_TASK DETAILS_: Every record that follows should be written out word for word; the pictures stay out.

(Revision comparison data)
++++++++++++++++++++

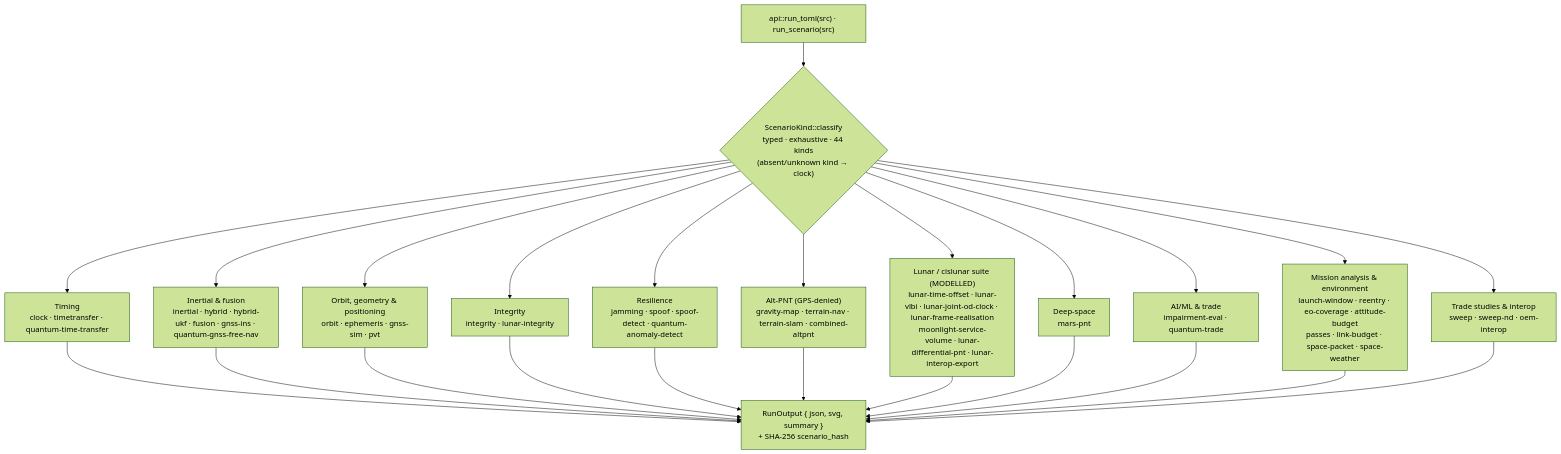
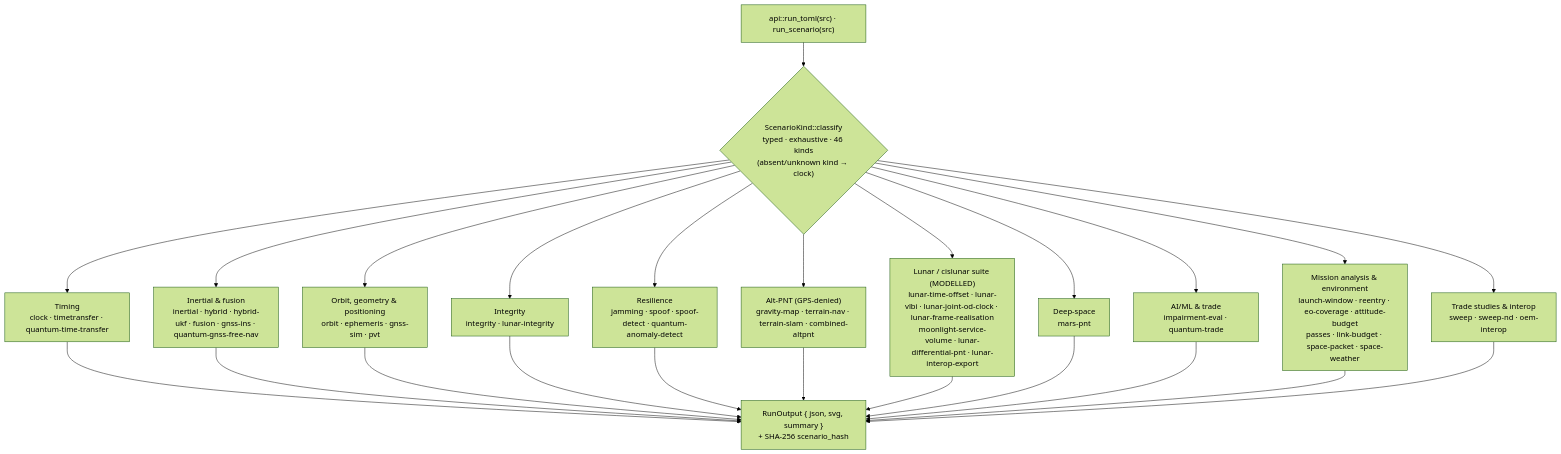
One commit to ashfordeOU/kshana changed the seventh of 11 diagrams in docs/ARCHITECTURE.md. Above: the diagram before and after it, drawn with Mermaid (forest theme). The commit also changed other lines of this file and 11 other files, not shown here.

````diff
--- a/docs/ARCHITECTURE.md
+++ b/docs/ARCHITECTURE.md
@@ -406,16 +406,16 @@
 ```mermaid
 flowchart TD
-    F["api::run_toml(src) · run_scenario(src)"] --> K{"ScenarioKind::classify<br/>typed · exhaustive · 44 kinds<br/>(absent/unknown kind → clock)"}
+    F["api::run_toml(src) · run_scenario(src)"] --> K{"ScenarioKind::classify<br/>typed · exhaustive · 46 kinds<br/>(absent/unknown kind → clock)"}
     K --> G1["Timing<br/>clock · timetransfer · quantum-time-transfer"]
     K --> G2["Inertial & fusion<br/>inertial · hybrid · hybrid-ukf · fusion · gnss-ins · quantum-gnss-free-nav"]
     K --> G3["Orbit, geometry & positioning<br/>orbit · ephemeris · gnss-sim · pvt"]
     K --> G4["Integrity<br/>integrity · lunar-integrity"]
     K --> G5["Resilience<br/>jamming · spoof · spoof-detect · quantum-anomaly-detect"]
     K --> G6["Alt-PNT (GPS-denied)<br/>gravity-map · terrain-nav · terrain-slam · combined-altpnt"]
     K --> G7["Lunar / cislunar suite (MODELLED)<br/>lunar-time-offset · lunar-vlbi · lunar-joint-od-clock · lunar-frame-realisation<br/>moonlight-service-volume · lunar-differential-pnt · lunar-interop-export"]
     K --> G8["Deep-space<br/>mars-pnt"]
     K --> G9["AI/ML & trade<br/>impairment-eval · quantum-trade"]
     K --> G10["Mission analysis & environment<br/>launch-window · reentry · eo-coverage · attitude-budget<br/>passes · link-budget · space-packet · space-weather"]
     K --> G11["Trade studies & interop<br/>sweep · sweep-nd · oem-interop"]
     G1 & G2 & G3 & G4 & G5 & G6 & G7 & G8 & G9 & G10 & G11 --> W["RunOutput { json, svg, summary }<br/>+ SHA-256 scenario_hash"]
 ```
````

++++++++++++++++++++

_TASK RESPONSE_:
One commit to ashfordeOU/kshana changed the seventh of 11 diagrams in docs/ARCHITECTURE.md. Above: the diagram before and after it, drawn with Mermaid (forest theme). The commit also changed other lines of this file and 11 other files, not shown here.

````diff
--- a/docs/ARCHITECTURE.md
+++ b/docs/ARCHITECTURE.md
@@ -406,16 +406,16 @@
 ```mermaid
 flowchart TD
-    F["api::run_toml(src) · run_scenario(src)"] --> K{"ScenarioKind::classify<br/>typed · exhaustive · 44 kinds<br/>(absent/unknown kind → clock)"}
+    F["api::run_toml(src) · run_scenario(src)"] --> K{"ScenarioKind::classify<br/>typed · exhaustive · 46 kinds<br/>(absent/unknown kind → clock)"}
     K --> G1["Timing<br/>clock · timetransfer · quantum-time-transfer"]
     K --> G2["Inertial & fusion<br/>inertial · hybrid · hybrid-ukf · fusion · gnss-ins · quantum-gnss-free-nav"]
     K --> G3["Orbit, geometry & positioning<br/>orbit · ephemeris · gnss-sim · pvt"]
     K --> G4["Integrity<br/>integrity · lunar-integrity"]
     K --> G5["Resilience<br/>jamming · spoof · spoof-detect · quantum-anomaly-detect"]
     K --> G6["Alt-PNT (GPS-denied)<br/>gravity-map · terrain-nav · terrain-slam · combined-altpnt"]
     K --> G7["Lunar / cislunar suite (MODELLED)<br/>lunar-time-offset · lunar-vlbi · lunar-joint-od-clock · lunar-frame-realisation<br/>moonlight-service-volume · lunar-differential-pnt · lunar-interop-export"]
     K --> G8["Deep-space<br/>mars-pnt"]
     K --> G9["AI/ML & trade<br/>impairment-eval · quantum-trade"]
     K --> G10["Mission analysis & environment<br/>launch-window · reentry · eo-coverage · attitude-budget<br/>passes · link-budget · space-packet · space-weather"]
     K --> G11["Trade studies & interop<br/>sweep · sweep-nd · oem-interop"]
     G1 & G2 & G3 & G4 & G5 & G6 & G7 & G8 & G9 & G10 & G11 --> W["RunOutput { json, svg, summary }<br/>+ SHA-256 scenario_hash"]
 ```
````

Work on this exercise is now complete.